Remarkable Floating Home Communities Around the World
While the conversations about floating homes and houseboats might feel new, they have a very rich history. There’s hundreds of floating communities all over the world, and some of them have origins that date back thousands of years! Right here in the United States and elsewhere on the North American continent are many notable floating communities that people travel from all over the world to see. We’ve rounded up a quick list of some of the most interesting, unique, and historic communities from around the world.
1. Tonle Sap, Cambodia
Tonle Sap is the largest freshwater lake in Asia, expanding to the size of 31,000 square kilometers during its wet season. In addition to the four main floating communities of the vast basin are several stilted villages along the banks of the lake. The communities of Tonle Sap are home to tens of thousands of people, with floating schools, medical clinics, shopping centers and restaurants. Both floating and stilted buildings were created in Tonle Sap as a way to adapt to the hugely fluctuating water levels in the region. It has a thriving tourist industry, with people from all over fascinated by the aquatic lifestyle of the year-round residents.
2. Amsterdam, The Netherlands
Amsterdam’s history has always been centered around water. The city was established in 1250 with the building of its first dam, after which Amsterdam was named: in Medieval Dutch, ‘Aeme Stelle Redamme’ translates to ‘Dam in a Watery Area’. The picturesque canals that mark the Netherlands’ capital city are home to some 2,500 houseboats and woonarks (floating homes), many of which are over 100 years old. When life afloat first rose to popularity as a solution to a housing crisis created by the second world war, it was considered a sign of poverty. Today, it costs a lot of money to afford a floating home or houseboat in Amsterdam and many can be seen as a sign of wealth.

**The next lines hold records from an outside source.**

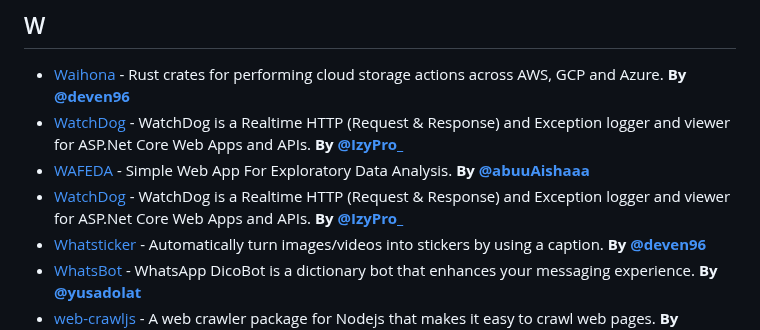
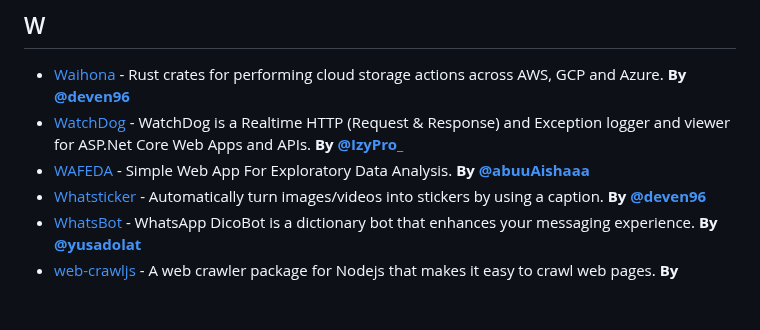
Before and after one commit to acekyd/made-in-nigeria, a Markdown page: README.MD, the part around the change. Drawn GitHub-style; blank space fills up the shorter version.

Commit message:
chore: remove duplicate of WatchDog

```diff
--- a/README.MD
+++ b/README.MD
@@ -292,7 +292,6 @@
 - [Waihona](https://github.com/bisohns/waihona) - Rust crates for performing cloud storage actions across AWS, GCP and Azure. **By [@deven96](https://twitter.com/_deven96)**
 - [WatchDog](https://github.com/IzyPro/WatchDog) - WatchDog is a Realtime HTTP (Request & Response) and Exception logger and viewer for ASP.Net Core Web Apps and APIs. **By [@IzyPro_](https://twitter.com/IzyPro_)**
 - [WAFEDA](https://github.com/adejumoridwan/WAFEDA) - Simple Web App For Exploratory Data Analysis. **By [@abuuAishaaa](https://twitter.com/abuuAishaaa)**
-- [WatchDog](https://github.com/IzyPro/WatchDog) - WatchDog is a Realtime HTTP (Request & Response) and Exception logger and viewer for ASP.Net Core Web Apps and APIs. **By [@IzyPro_](https://twitter.com/IzyPro_)**
 - [Whatsticker](https://github.com/deven96/whatsticker) - Automatically turn images/videos into stickers by using a caption. **By [@deven96](https://twitter.com/_deven96)**
 - [WhatsBot](https://github.com/Yusadolat/DicoBot) - WhatsApp DicoBot is a dictionary bot that enhances your messaging experience. **By [@yusadolat](https://twitter.com/yusadolat)**
 - [web-crawljs](https://github.com/kayslay/web-crawljs) - A web crawler package for Nodejs that makes it easy to crawl web pages. **By [@Kayslaycode](https://twitter.com/Kayslaycode)**
```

A similar theme follows many modern floating communities in the world, as we’ll see on this list.
3. Sausalito, CA, USA
Sausalito, California is home to one of the most recognizable floating home communities in the world, thanks in part to the beatniks and bohemians of the early to mid 20th century who sought a less traditional way of life outside of government regulation and social convention. It all goes back to the SS Vallejo, a houseboat co-owned by surrealist painters Jean Varda and Gordon Onslow Ford and later occupied by the famous British philosopher and iconoclast, Alan Watts. Ford and Varda, themselves from Britain and Greece respectively, hosted parties aboard their former-ferry-turned-houseboat with attendants such as Anaïs Nin, Henry Miller, Timothy Leary, Allen Ginsburg, and Timothy Leary. An exhibit called Ship of Dreams: Artists, Poets and Visionaries of the SS Vallejo: 1949-69 was hosted in 2018 and 2019 by Sonoma Valley Museum of Art and the Bolinas Museum. Another fun fact: Otis Redding wrote the lyrics to his iconic song “(Sittin’ On) The Dock of the Bay” while staying on a houseboat in Sausalito.
4. Uros, Peru
Situated about 5km away from the mainland city of Puno, these floating islets have existed on Lake Titicaca for over 500 years. Named “Uros” after the Indigenous inhabitants who live there, the islands are made entirely from the roots and reeds of the totora plant, which is the lifeblood of the Uros people. Totora is used to build the islands themselves and the homes that sit atop them, in addition to a variety of other applications from medicine to tea and even mattresses. Like many floating settlements, Uros was created out of necessity. In this case, it was to avoid conflict with invading Inca rivals who sought to overtake the Uros’ land.
5. Seattle, WA, USA
In the late 1800s, the first floating homes were built to house workers that were living in logging camps. Throughout the early twentieth century, houseboats on the lakes surrounding Seattle were mostly home to folks who worked on or around the water. Wealthier residents began building houseboats on Lake Washington for summer homes in the 1920s, but by the Great Depression more and more Americans who couldn’t afford anything else took up this alternative lifestyle as a cheaper way to live. Here again is the recurring theme with the history of floating home communities around the world: what began as a more affordable way to live eventually grew into something of a luxury. Much of the latter part of the twentieth century saw houseboat residents in and out of court, battling against moorage owners to win their right to keep their homes. Today, owning a floating home in the Seattle area is quite the investment – but the views are absolutely stunning.
6. Belgrade, Serbia
Serbians look forward to warm weather every year, affectionately calling it splav-season. Splavovi is a Serbian word meaning “raft” or “barge”, but it has evolved to take on a new meaning. In the bustling city of Belgrade, the vast array of floating restaurants, bars, shops, and nightclubs are referred to simply as “splavs”. Belgrade is world-renowned for its party scene and nightlife, and the splavs are typically at the top of the list. Some venues hold as many as 500 people, and unlike other major European cities, they’re generally open all week long. Not all of the splavs on the Sava and Danube rivers are clubs – many are summer or weekend homes for Serbian residents, and today there are reportedly over 600 of these floating homes marking the city.